So why didn’t the sales rep make this offer? We’ve all heard it before…as long as the sales person is talking, he’s still closing. He had an additional tool in his arsenal to continue talking to me for 30 days (that would have also potentially helped him sell) and yet he shut up and let me walk away…why?
Because, to paraphrase the NRA: “Hammers don’t hammer nails…people do.”
I had two blog posts on my site so far. If I hadn’t blogged up to that point, why would I do it on the free trial? The system wasn’t going to change that. Some one had to write the content. An inbound marketing automation system wouldn’t be able to do do that for me any more than a hammer could hammer my nails for me. I see this a lot with WordPress developers that promise SEO and then just install the Yoast SEO plugin and do nothing with it. The hammer won’t hammer the nails for you is a metaphor I use all the time when explaining to new clients why their site doesn’t actually have any SEO done to it.
Up until that point, the inbound marketing automation system had been spoken of as if it were a magical object. As if merely possessing it would cure all of the marketing ills. Yes, the work was mentioned in phrases like “if you just increase your blogging from once a month to one a week, or ideally twice a week” Once the weakness that I needed to actually run the machine would be exposed, he was sure either I wouldn’t be sold on the system or I wouldn’t do the work and the system would look like the problem. Really, if he didn’t think I was going to do the work, he shouldn’t have tried to sell me on it, but that’s a post for another day.

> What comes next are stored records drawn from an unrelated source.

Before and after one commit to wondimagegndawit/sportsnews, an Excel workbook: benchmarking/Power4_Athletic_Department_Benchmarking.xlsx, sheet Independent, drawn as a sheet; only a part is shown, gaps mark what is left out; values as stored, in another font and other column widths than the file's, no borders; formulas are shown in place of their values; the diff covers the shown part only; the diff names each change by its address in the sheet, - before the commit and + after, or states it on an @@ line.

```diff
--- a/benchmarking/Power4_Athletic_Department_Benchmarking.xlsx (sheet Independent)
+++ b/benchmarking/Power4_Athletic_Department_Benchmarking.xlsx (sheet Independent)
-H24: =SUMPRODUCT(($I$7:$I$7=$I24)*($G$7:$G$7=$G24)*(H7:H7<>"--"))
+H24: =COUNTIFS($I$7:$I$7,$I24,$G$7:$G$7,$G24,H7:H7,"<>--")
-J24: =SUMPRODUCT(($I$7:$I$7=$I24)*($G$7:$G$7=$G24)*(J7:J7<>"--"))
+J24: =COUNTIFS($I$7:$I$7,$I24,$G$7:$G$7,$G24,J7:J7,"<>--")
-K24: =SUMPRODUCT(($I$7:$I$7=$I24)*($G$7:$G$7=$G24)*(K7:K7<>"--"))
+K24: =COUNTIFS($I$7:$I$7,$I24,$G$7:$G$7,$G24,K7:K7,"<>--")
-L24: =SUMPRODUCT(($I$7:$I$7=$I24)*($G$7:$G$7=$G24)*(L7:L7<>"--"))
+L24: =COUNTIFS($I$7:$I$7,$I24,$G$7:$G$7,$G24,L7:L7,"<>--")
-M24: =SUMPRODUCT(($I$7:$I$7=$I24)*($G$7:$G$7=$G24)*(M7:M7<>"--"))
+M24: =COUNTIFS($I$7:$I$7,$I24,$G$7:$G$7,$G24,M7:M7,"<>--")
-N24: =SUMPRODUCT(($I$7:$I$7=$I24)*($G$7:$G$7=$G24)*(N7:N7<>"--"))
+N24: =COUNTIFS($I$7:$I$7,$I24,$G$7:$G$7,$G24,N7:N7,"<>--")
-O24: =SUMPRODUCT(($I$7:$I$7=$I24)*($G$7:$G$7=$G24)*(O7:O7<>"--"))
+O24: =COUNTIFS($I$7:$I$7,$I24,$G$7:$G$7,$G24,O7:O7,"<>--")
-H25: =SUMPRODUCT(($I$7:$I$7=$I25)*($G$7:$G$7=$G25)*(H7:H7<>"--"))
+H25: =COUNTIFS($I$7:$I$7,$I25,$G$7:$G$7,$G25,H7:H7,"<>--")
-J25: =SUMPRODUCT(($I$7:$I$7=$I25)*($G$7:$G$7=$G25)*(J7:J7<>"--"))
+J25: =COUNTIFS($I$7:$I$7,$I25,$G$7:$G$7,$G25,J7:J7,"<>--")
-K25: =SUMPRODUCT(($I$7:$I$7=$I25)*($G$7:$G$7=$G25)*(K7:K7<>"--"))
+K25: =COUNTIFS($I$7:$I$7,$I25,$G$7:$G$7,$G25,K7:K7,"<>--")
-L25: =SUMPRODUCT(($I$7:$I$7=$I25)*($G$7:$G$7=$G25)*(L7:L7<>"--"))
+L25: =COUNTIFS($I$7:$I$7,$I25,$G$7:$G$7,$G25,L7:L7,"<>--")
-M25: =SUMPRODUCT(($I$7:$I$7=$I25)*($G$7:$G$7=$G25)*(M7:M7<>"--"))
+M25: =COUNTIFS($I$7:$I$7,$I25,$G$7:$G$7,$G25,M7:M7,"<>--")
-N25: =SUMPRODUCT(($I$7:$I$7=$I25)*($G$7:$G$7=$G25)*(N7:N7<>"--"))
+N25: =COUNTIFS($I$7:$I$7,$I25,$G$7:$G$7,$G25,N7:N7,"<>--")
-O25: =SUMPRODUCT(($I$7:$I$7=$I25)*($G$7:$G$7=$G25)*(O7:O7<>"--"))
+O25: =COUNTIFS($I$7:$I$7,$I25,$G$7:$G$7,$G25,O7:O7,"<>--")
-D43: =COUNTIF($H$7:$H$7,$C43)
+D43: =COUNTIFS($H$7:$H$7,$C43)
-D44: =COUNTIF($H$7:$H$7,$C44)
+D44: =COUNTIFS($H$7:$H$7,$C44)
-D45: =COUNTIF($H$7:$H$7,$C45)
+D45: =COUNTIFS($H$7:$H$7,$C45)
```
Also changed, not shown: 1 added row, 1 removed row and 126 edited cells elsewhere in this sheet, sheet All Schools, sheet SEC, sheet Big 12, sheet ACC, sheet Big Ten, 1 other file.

Curtis McHale touches on this when writing about people who buy business marketing courses, read them, but then don’t follow through on the steps. Its titled (appropriately enough) “You Won’t Succeed If You Don’t Do the Work”.
Well, if you don’t have the inclination, or time or energy to run the machine, but you want the benefits of the machine, what do you do? You hire someone to run the machine for you of course! That just happens to be what we do here. You can reach out to us or another marketing agency to plan your marketing automation strategy and execute!
Have you had a case where you bought the tool and didn’t do the work? Tell us about it on Twitter